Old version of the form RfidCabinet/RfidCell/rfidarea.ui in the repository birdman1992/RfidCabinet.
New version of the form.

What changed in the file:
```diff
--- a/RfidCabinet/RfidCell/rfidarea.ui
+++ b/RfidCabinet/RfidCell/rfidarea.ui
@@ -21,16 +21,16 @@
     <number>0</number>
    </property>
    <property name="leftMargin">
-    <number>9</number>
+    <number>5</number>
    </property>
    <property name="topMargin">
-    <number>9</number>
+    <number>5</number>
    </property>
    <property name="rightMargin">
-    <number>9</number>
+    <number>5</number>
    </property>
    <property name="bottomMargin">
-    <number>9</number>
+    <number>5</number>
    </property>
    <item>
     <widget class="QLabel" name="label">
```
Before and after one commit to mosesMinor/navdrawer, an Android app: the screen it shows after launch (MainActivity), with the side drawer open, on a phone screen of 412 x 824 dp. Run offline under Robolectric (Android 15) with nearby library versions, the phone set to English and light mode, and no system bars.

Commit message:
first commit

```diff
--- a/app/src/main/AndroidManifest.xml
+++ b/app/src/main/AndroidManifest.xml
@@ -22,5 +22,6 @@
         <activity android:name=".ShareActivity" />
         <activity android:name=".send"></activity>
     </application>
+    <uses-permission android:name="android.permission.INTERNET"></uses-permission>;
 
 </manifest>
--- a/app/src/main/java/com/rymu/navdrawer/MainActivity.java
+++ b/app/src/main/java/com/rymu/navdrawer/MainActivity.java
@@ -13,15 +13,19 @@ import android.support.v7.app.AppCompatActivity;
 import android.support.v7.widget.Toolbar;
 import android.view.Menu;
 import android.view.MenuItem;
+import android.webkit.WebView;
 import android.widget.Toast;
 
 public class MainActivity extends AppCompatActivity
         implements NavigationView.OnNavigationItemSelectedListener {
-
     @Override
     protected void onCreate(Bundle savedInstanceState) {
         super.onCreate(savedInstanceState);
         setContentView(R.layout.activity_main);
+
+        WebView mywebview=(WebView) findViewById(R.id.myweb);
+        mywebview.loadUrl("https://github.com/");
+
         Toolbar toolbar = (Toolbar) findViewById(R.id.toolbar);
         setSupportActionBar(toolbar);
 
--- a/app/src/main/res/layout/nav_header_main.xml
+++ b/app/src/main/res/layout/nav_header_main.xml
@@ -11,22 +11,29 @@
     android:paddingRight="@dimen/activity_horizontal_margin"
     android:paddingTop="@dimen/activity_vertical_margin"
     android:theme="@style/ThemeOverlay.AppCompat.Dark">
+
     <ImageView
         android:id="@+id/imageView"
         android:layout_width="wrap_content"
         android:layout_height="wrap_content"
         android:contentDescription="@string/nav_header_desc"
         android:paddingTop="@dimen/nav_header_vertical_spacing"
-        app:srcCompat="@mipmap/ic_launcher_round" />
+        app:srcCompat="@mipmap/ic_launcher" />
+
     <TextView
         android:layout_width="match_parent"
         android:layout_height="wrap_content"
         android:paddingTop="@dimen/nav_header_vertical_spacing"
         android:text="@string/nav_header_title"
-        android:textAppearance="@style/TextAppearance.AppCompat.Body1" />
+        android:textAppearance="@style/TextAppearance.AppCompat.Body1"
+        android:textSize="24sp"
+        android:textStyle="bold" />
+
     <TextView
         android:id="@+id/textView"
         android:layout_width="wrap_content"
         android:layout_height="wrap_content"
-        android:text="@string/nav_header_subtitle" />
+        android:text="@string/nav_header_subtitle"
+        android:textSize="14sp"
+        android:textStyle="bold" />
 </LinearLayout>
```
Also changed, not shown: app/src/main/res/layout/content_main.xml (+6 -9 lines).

...

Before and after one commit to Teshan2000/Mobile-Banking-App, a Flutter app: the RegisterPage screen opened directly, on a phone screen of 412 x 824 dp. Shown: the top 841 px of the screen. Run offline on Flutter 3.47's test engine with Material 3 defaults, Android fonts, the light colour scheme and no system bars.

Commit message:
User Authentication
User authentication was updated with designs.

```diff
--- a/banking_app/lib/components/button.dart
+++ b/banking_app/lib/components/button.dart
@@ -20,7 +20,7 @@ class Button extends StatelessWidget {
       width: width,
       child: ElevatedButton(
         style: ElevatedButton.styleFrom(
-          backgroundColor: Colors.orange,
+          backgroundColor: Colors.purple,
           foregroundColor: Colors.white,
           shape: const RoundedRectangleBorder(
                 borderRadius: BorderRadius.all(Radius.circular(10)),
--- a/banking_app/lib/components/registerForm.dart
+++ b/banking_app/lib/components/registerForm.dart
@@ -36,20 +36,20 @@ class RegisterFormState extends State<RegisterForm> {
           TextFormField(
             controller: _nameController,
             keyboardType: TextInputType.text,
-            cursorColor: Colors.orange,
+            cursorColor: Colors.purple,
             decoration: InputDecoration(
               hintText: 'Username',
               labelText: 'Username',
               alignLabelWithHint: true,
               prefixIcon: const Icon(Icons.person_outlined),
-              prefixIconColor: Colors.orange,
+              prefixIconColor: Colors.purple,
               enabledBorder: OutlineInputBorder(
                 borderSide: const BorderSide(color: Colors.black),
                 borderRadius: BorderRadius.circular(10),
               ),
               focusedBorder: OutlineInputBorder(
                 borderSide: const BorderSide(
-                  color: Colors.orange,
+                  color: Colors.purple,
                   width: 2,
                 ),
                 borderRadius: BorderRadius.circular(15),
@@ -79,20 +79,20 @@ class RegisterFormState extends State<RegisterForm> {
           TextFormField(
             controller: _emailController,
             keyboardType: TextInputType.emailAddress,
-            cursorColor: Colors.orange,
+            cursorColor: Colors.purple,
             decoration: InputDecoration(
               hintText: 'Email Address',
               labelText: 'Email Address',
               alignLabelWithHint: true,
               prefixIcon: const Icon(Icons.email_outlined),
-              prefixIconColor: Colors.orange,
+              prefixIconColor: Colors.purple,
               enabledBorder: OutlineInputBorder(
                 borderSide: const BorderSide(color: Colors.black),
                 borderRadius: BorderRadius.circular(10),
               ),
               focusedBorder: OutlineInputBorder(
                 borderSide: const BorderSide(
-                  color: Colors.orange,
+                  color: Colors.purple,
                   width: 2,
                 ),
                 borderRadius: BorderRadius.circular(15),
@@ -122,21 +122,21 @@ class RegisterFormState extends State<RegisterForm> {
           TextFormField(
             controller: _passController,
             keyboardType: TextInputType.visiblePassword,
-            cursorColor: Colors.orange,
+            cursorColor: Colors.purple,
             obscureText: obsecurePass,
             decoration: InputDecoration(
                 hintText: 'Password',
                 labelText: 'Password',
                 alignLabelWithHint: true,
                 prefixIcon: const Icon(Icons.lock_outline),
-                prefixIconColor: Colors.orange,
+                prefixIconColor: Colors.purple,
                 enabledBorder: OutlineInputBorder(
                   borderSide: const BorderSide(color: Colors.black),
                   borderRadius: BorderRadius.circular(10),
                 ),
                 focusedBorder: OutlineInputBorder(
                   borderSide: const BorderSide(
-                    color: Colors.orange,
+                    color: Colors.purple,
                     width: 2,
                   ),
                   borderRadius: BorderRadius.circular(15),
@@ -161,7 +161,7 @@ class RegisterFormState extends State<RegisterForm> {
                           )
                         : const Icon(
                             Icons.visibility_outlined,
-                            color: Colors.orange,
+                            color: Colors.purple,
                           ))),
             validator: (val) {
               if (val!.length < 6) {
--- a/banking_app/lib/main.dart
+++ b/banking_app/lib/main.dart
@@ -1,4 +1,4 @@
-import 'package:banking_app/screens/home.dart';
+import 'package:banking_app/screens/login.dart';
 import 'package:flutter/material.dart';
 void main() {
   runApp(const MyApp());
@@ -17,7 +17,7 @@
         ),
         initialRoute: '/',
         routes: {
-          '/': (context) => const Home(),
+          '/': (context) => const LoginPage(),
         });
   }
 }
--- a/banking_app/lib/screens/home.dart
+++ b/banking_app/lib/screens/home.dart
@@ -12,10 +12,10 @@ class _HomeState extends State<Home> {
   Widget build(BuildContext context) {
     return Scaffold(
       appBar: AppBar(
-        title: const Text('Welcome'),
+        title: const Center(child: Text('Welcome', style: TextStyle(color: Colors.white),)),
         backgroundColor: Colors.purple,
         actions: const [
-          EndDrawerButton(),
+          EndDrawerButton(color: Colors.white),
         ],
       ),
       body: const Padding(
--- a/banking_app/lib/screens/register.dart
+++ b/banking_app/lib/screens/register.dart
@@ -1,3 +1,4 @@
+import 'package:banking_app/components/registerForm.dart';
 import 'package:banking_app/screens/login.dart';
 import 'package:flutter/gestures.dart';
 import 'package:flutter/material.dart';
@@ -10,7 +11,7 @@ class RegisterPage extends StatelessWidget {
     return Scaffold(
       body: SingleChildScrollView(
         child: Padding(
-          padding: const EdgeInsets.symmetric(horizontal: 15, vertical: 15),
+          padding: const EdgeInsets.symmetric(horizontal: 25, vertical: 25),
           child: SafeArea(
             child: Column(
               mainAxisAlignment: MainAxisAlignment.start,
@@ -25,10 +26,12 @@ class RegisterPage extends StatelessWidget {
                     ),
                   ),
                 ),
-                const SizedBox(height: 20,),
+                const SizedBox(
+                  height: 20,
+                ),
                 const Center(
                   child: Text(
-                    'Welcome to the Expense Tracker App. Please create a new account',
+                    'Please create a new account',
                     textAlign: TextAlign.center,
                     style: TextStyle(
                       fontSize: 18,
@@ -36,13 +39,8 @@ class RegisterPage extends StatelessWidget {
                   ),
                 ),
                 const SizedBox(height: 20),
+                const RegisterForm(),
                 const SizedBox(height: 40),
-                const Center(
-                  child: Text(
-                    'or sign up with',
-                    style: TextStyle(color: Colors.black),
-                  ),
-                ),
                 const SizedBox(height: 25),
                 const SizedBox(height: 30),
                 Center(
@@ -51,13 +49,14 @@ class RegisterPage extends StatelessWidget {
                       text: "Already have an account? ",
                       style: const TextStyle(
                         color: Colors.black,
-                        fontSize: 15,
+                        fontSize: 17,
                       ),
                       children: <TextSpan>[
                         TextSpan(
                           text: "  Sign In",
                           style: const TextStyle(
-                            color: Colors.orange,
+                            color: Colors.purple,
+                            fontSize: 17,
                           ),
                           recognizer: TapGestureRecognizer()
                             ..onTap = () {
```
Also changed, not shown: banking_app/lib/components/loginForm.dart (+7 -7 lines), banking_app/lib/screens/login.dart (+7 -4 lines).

* Aim of the exercise: Identify the lines above with the word "string". Copy them.

* Task output:
         android:contentDescription="@string/nav_header_desc"
         android:text="@string/nav_header_title"
-        android:text="@string/nav_header_subtitle" />
+        android:text="@string/nav_header_subtitle"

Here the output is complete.